Re: 17% plus 2 Can Determine BC’s Voting System- Gerrymandering Will Follow – Bob McLean
Mr. McLean is incorrect in his mathematical analysis of the results of referendum on electoral reform. He states that if the referendum passes by 51% then BC’s new voting system would be determined by 1.7% of BC residents.
Wrong! Question # 1 determines whether we keep first past the post, FPTP, or change to proportional representation, PR. This will be determined by a minimum of 50% +1.
McLean arrives at his 1.7% figure by faulty logic, by looking at the total number of voters in BC. If he followed that faulty logic in any elections, he’d have local, provincial and federal representatives elected by similar small percentages.
Secondly, he assumes that the results of the 2nd question, the one on PR options, will be determined by FPTP. Not true. The result will be determined by looking at preferences, just as does the nomination process for provincial and federal candidates.
Drop off the bottom vote getter and give the 2nd and 3rd choices from that option to the remaining two. The option that then has the most votes wins. The nomination process for the Conservative candidate for the Kootenay-Columbia riding was done that way.
Which begs the question, if FPTP is such a good system, why was this not used in this case? Under FPTP, Ms. Morrison would have won.
McLean then mistakenly brings up the spectre of gerrymandering, where vested interests rig electoral boundaries to give their party the advantage in elections. McLean is perhaps not aware that there will be no gerrymandering. There is a non-partisan Electoral Boundaries Commission that sets riding boundaries every 10 years, based on population.
When it comes to riding size, McLean needs to read the Voter Guide sent out to every voter. He will see that rural areas will elect a candidate as they do now and riding boundaries will not change. What will change is that voters will have more than one MLA to represent them.
Currently, under FPTP, a voter has only 1 MLA and that person may not represent the voter because the MLA may be from a different party. Under PR, a voter will have a choice of MLAs from different parties and will more likely find someone who shares the voter’s views. In 8500 votes in Victoria, in only 5 times did an MLA vote against his party.
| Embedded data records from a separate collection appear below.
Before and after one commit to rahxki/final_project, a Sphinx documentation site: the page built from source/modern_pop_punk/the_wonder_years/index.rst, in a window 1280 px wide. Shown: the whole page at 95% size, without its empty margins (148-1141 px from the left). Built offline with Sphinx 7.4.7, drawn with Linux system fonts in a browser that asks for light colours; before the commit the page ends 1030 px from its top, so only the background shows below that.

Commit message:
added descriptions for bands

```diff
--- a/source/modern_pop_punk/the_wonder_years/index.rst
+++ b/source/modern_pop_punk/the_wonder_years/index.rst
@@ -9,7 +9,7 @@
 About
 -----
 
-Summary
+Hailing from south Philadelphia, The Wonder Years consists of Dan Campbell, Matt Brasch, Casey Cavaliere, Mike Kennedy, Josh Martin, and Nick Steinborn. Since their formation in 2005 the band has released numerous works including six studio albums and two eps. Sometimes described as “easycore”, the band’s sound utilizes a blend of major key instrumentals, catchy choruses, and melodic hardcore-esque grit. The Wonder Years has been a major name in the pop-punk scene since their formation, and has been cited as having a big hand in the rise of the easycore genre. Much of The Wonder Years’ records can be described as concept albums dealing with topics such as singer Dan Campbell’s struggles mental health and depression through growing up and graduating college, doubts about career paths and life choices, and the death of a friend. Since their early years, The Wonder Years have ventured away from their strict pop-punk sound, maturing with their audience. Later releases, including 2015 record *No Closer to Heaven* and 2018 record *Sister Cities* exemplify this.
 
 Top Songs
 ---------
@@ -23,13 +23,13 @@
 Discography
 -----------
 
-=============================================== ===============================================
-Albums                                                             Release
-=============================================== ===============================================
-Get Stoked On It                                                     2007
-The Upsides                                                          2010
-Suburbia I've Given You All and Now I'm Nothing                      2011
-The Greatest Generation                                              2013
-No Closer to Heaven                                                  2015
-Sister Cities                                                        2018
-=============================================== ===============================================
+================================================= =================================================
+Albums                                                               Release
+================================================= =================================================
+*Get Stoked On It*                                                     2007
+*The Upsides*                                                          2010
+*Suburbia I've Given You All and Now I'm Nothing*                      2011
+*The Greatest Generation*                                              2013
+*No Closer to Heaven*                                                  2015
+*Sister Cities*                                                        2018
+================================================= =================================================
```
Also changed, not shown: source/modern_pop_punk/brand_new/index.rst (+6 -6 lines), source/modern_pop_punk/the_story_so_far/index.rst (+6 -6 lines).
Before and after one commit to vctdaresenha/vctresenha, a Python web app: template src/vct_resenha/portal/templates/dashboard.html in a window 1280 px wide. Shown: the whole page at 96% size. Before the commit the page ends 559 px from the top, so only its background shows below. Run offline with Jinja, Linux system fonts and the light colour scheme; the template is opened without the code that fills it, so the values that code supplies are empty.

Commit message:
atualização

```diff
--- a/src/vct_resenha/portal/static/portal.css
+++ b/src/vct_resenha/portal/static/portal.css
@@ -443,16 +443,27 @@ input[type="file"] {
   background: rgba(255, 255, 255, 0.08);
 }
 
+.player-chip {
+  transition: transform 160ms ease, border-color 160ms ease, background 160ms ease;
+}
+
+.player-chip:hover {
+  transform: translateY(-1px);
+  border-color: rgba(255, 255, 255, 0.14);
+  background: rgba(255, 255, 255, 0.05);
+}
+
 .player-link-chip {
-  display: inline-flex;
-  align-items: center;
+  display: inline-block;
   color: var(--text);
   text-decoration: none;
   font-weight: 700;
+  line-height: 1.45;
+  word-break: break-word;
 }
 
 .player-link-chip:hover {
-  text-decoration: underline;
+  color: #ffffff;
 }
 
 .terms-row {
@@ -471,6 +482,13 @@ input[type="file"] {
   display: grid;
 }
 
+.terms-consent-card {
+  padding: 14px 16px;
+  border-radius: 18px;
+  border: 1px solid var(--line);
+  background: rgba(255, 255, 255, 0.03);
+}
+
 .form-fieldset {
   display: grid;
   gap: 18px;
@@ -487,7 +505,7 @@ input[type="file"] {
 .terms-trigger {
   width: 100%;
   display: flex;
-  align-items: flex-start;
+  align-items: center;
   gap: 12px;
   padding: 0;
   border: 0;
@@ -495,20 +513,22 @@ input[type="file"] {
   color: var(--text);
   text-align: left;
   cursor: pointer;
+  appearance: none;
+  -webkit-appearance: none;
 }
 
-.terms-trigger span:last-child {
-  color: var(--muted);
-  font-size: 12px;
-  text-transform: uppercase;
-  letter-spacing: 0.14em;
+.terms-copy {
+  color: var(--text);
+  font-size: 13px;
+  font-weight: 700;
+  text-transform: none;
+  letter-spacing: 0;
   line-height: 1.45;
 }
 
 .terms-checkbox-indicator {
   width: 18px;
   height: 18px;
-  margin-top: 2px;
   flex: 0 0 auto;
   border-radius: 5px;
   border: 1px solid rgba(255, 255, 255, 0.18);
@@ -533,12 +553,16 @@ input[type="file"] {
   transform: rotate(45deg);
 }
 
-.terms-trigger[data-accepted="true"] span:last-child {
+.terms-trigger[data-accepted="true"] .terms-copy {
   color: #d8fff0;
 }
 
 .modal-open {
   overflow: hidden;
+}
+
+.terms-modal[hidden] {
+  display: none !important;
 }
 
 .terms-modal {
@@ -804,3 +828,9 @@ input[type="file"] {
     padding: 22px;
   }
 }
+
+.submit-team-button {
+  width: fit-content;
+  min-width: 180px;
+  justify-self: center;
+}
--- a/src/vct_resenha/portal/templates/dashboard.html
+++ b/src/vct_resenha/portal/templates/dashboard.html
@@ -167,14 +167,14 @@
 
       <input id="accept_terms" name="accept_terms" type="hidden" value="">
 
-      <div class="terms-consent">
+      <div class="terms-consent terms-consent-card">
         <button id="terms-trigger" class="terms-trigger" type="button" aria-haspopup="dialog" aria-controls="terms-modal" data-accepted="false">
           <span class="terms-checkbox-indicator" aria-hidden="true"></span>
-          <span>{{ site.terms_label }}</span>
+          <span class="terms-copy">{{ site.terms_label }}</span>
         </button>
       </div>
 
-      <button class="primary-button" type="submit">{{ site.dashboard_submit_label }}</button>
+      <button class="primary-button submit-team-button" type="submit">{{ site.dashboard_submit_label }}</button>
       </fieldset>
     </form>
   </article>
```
To reiterate, McLean would do well to re-read the Voters Guide and to avail himself of all the information that is out there and to beware of the misinformation put out by the NO side.